┌─ Extracted information
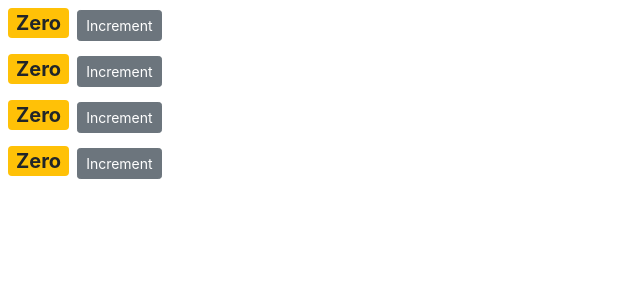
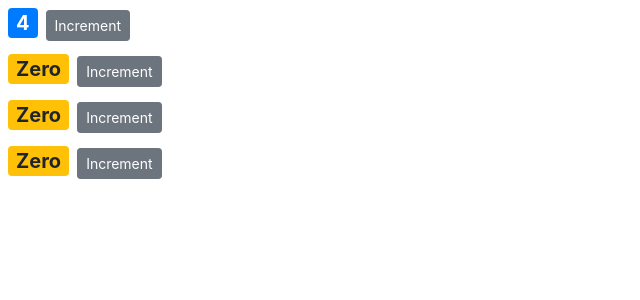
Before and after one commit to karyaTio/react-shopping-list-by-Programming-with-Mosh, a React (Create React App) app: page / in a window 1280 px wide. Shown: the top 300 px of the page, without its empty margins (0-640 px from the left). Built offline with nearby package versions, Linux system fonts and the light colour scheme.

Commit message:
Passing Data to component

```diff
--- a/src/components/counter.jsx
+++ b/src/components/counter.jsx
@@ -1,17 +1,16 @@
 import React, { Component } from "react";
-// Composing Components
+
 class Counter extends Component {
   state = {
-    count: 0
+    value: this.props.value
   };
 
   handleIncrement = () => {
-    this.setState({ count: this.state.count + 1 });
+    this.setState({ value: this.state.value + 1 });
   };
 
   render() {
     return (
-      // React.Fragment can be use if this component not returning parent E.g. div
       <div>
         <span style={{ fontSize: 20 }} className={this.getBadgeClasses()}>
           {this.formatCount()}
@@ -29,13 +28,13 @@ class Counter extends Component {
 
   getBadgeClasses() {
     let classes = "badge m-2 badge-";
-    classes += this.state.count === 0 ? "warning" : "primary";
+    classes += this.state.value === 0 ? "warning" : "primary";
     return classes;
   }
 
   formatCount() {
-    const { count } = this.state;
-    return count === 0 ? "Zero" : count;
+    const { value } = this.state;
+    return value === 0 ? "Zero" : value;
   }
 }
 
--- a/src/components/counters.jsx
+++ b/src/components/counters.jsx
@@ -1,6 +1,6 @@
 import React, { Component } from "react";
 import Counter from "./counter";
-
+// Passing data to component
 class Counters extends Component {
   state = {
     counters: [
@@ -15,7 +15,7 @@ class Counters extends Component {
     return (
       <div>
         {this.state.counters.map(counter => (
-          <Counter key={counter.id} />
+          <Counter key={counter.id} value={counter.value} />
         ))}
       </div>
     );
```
└─
Work to be completed:
In the entries above, find every line holding the word "this" and copy it out.

Your response:
+    value: this.props.value
-    this.setState({ count: this.state.count + 1 });
+    this.setState({ value: this.state.value + 1 });
-      // React.Fragment can be use if this component not returning parent E.g. div
         <span style={{ fontSize: 20 }} className={this.getBadgeClasses()}>
           {this.formatCount()}
-    classes += this.state.count === 0 ? "warning" : "primary";
+    classes += this.state.value === 0 ? "warning" : "primary";
-    const { count } = this.state;
+    const { value } = this.state;
         {this.state.counters.map(counter => (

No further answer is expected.